_Your objective_:
Where does the word "images" show up in the data? Please find each such line and copy it.

Structured diff data:
'''

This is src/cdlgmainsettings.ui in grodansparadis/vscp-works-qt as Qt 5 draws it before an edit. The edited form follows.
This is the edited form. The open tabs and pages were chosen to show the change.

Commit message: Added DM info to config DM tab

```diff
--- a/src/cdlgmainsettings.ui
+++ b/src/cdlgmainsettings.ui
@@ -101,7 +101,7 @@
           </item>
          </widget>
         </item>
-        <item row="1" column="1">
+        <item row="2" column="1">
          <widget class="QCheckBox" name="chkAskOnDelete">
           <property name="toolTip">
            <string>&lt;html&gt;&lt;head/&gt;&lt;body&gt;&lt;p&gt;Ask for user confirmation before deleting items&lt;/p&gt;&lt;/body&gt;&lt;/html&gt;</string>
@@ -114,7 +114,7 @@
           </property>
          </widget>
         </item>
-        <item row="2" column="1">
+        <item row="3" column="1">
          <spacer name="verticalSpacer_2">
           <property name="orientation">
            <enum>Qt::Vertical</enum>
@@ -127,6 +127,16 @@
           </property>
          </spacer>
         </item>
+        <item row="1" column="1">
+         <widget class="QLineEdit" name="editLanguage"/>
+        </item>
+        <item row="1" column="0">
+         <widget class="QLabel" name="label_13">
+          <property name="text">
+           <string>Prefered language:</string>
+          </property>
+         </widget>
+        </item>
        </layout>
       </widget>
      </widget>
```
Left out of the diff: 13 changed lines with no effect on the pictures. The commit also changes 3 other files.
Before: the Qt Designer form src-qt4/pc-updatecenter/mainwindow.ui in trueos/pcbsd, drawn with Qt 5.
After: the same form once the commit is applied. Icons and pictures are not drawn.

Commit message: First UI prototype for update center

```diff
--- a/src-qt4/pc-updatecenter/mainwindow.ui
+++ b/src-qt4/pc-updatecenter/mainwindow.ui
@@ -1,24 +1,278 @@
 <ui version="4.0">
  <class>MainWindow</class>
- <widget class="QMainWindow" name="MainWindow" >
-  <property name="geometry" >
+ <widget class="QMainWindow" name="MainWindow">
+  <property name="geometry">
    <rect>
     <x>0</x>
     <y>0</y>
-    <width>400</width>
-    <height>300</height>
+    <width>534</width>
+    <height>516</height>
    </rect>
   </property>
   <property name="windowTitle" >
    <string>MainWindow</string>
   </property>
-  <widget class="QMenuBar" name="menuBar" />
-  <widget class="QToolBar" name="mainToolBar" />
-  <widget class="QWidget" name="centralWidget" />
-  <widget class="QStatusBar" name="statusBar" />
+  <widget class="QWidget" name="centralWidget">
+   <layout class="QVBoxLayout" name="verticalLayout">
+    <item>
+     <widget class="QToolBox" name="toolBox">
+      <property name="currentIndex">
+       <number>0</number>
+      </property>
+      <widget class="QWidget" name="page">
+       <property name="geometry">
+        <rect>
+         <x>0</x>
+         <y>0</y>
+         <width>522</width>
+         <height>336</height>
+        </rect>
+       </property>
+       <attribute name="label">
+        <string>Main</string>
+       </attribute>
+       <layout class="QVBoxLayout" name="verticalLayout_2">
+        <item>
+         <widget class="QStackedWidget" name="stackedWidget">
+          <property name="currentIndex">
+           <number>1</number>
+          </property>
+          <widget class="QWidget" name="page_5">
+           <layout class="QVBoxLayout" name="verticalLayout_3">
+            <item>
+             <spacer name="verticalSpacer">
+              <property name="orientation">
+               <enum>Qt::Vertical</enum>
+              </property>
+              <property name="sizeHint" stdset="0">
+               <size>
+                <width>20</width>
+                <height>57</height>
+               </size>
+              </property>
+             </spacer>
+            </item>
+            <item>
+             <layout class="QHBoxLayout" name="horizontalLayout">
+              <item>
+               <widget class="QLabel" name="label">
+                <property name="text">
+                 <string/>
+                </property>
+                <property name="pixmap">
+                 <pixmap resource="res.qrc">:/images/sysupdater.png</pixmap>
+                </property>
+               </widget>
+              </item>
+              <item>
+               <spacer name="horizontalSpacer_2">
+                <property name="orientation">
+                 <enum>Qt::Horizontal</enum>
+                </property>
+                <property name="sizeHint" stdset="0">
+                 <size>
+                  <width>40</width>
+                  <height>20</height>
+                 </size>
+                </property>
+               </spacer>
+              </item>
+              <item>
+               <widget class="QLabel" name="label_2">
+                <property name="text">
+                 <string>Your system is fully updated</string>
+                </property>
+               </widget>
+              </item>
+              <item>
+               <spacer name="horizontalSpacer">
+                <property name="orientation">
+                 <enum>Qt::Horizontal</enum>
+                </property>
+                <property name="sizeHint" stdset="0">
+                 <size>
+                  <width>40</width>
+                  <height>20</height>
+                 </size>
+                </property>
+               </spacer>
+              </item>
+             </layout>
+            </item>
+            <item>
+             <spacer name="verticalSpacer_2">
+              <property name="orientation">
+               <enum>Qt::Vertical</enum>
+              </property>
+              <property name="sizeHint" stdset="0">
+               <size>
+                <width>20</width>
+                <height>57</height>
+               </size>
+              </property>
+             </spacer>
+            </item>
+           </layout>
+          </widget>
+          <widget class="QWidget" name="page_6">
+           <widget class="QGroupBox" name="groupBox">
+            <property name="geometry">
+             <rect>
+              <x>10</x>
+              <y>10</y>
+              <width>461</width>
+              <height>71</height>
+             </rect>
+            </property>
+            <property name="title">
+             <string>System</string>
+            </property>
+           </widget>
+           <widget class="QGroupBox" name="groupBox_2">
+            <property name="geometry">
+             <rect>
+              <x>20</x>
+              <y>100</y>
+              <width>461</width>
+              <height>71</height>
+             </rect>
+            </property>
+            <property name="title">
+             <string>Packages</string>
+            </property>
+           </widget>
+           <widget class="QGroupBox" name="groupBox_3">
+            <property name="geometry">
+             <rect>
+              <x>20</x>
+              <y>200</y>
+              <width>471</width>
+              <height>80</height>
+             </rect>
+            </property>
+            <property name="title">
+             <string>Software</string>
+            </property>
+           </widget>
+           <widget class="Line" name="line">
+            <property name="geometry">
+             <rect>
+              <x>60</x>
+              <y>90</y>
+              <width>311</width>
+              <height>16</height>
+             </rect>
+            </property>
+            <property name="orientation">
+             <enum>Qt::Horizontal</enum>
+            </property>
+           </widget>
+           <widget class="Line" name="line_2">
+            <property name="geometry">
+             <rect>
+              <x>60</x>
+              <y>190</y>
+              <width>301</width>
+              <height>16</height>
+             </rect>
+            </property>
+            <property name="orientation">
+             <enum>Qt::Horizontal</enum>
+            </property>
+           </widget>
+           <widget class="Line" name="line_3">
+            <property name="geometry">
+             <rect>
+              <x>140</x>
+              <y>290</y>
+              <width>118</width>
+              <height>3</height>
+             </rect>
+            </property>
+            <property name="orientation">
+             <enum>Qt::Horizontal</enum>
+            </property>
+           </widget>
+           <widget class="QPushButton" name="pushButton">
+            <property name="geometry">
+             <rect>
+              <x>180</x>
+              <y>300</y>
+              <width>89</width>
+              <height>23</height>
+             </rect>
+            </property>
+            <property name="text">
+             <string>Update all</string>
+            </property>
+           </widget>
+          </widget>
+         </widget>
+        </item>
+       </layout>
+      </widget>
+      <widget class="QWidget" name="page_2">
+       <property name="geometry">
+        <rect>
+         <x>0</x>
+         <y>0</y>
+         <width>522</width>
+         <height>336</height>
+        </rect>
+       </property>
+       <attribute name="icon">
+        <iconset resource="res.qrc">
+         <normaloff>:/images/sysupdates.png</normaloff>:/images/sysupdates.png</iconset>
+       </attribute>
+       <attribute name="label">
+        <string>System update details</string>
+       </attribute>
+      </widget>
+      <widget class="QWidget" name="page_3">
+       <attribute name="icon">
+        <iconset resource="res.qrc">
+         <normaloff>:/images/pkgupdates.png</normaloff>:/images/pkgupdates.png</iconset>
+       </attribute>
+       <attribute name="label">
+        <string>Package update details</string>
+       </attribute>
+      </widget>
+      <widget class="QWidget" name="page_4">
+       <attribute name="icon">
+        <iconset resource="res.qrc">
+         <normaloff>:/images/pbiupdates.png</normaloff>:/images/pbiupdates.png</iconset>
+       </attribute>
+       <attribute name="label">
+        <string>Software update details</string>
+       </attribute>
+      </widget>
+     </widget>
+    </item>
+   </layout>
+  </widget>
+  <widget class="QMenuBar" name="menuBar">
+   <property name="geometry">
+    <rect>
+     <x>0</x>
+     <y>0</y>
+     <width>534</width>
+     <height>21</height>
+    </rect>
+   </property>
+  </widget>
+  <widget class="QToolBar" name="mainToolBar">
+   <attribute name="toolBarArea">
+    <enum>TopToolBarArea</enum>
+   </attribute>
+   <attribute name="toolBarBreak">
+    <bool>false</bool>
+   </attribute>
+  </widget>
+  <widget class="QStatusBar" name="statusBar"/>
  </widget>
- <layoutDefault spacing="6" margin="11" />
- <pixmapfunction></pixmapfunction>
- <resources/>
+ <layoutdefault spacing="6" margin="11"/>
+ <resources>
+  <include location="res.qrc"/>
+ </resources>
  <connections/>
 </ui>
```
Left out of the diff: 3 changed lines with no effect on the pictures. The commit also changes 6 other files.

'''

_Answer to this task_:
+                 <pixmap resource="res.qrc">:/images/sysupdater.png</pixmap>
+         <normaloff>:/images/sysupdates.png</normaloff>:/images/sysupdates.png</iconset>
+         <normaloff>:/images/pkgupdates.png</normaloff>:/images/pkgupdates.png</iconset>
+         <normaloff>:/images/pbiupdates.png</normaloff>:/images/pbiupdates.png</iconset>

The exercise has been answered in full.